(9 July 2008)

In energy, there are no easy answers

Lisa Falkenberg, Houston Chronicle
… “America’s dependence on foreign oil threatens our safety and prosperity,” read white words on a black screen. “We need American energy solutions.”

When the viewer’s patriotic instincts are sufficiently primed, the so-called energy declaration of independence is announced: “Drill here. Drill now. Pay less.”

It’s all a part of an effort by Gingrich’s political action organization, American Solutions for Winning the Future, which says it’s searching for nonpartisan solutions to the nation’s problems.

With mounting gas prices, Gingrich’s movement seems to represent the sentiments of a quickly growing legion of Americans, old and young, male and female, folks from big cities to little South Texas towns, who have come to consider drilling, and other methods of increasing energy supplies, more important than conservation.

… So, who’s right? Could the answer be as simple as the portable potty prophecy? The short answer is no, according to the three experts I talked to. And also, yes.

While the goal of America achieving energy independence is steeped in romantic idealism, experts at Rice University and the University of Houston agreed that expanding domestic drilling is a must.
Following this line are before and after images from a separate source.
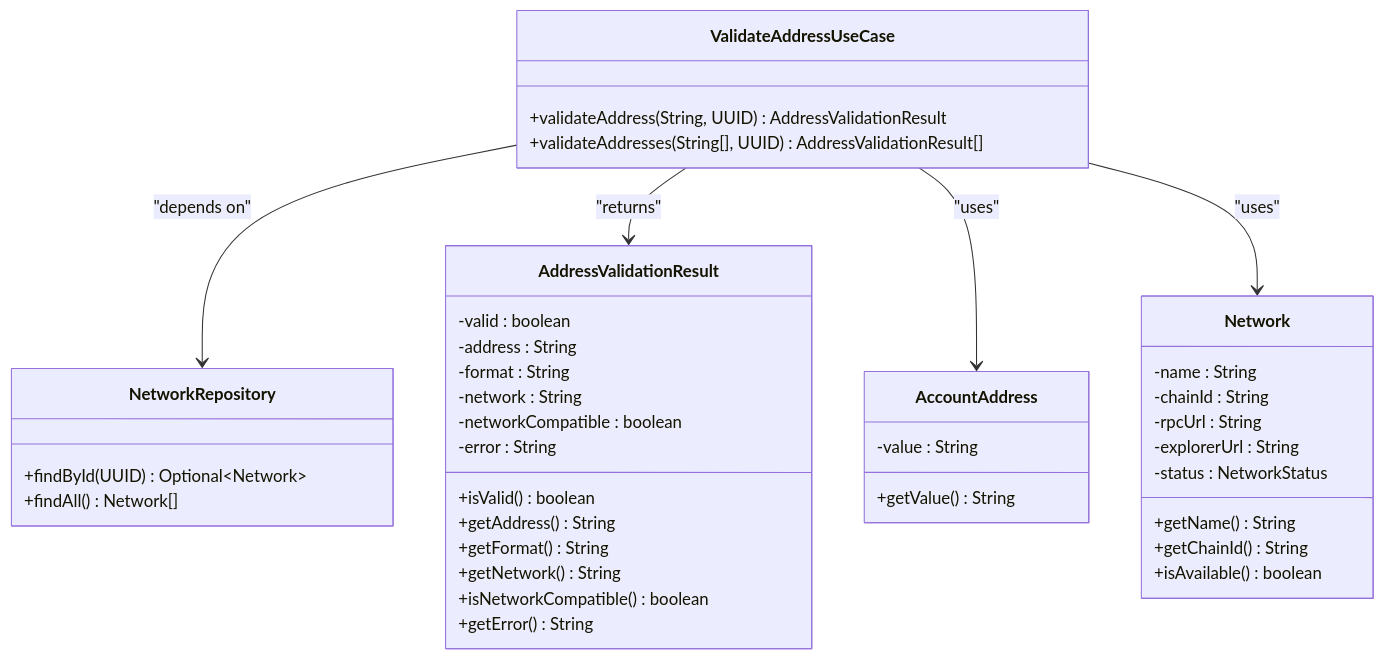
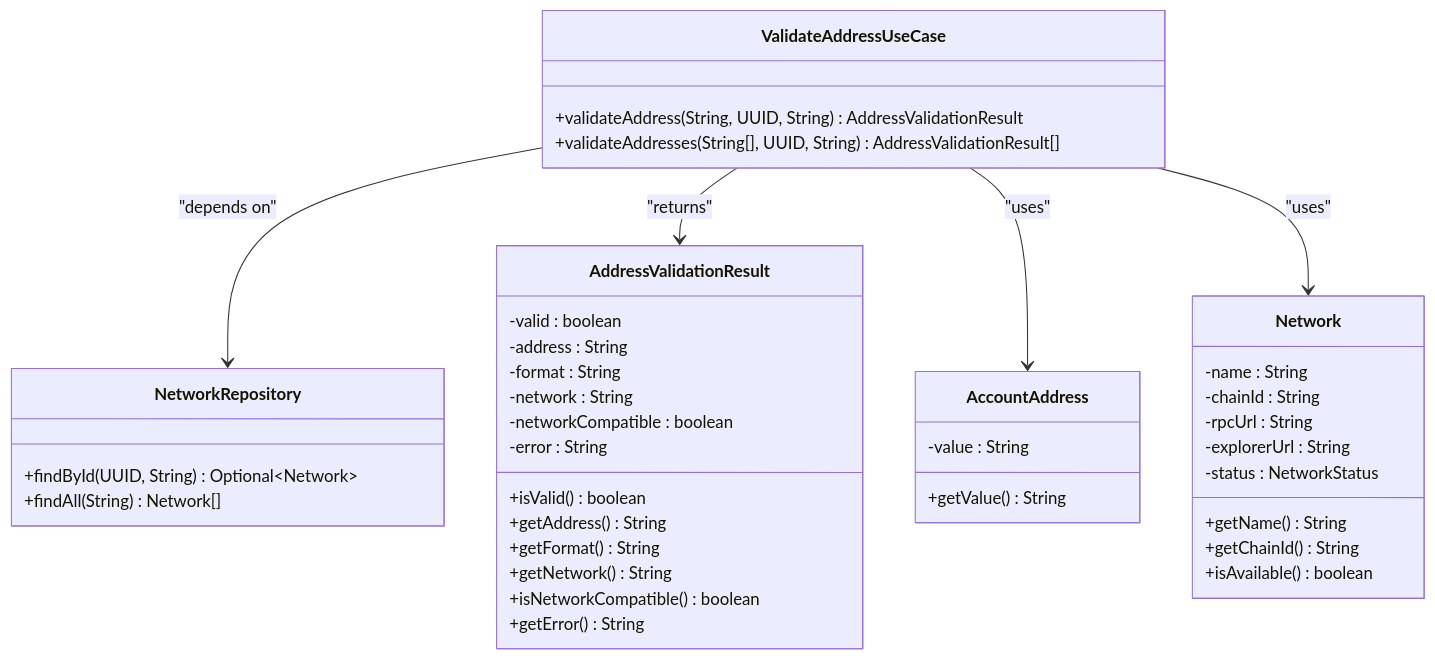
The first of 2 diagrams in .qoder/repowiki/en/content/Validate Address.md (italoag/wallet), drawn with Mermaid before and after one commit. The commit also changed other lines of this file and 10 other files, not shown here.

````diff
--- a/.qoder/repowiki/en/content/Validate Address.md
+++ b/.qoder/repowiki/en/content/Validate Address.md
@@ -40,43 +50,43 @@
 ```mermaid
 classDiagram
 class ValidateAddressUseCase {
-+validateAddress(String, UUID) AddressValidationResult
-+validateAddresses(String[], UUID) AddressValidationResult[]
++validateAddress(String, UUID, String) AddressValidationResult
++validateAddresses(String[], UUID, String) AddressValidationResult[]
 }
 class AddressValidationResult {
 -valid : boolean
 -address : String
 -format : String
 -network : String
 -networkCompatible : boolean
 -error : String
 +isValid() boolean
 +getAddress() String
 +getFormat() String
 +getNetwork() String
 +isNetworkCompatible() boolean
 +getError() String
 }
 class AccountAddress {
 -value : String
 +getValue() String
 }
 class NetworkRepository {
-+findById(UUID) Optional~Network~
-+findAll() Network[]
++findById(UUID, String) Optional~Network~
++findAll(String) Network[]
 }
 class Network {
 -name : String
 -chainId : String
 -rpcUrl : String
 -explorerUrl : String
 -status : NetworkStatus
 +getName() String
 +getChainId() String
 +isAvailable() boolean
 }
 ValidateAddressUseCase --> NetworkRepository : "depends on"
 ValidateAddressUseCase --> AddressValidationResult : "returns"
 ValidateAddressUseCase --> AccountAddress : "uses"
 ValidateAddressUseCase --> Network : "uses"
 ```
````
“Drilling now” is also a fantasy since it would take years to gear up production. And “paying less,” in the form of real, substantial relief at the pump, would take even longer.
(7 July 2008)
Article has a great lead — the writer goes into a porta-potty and finds a sign touting Gingrich’s organization. -BA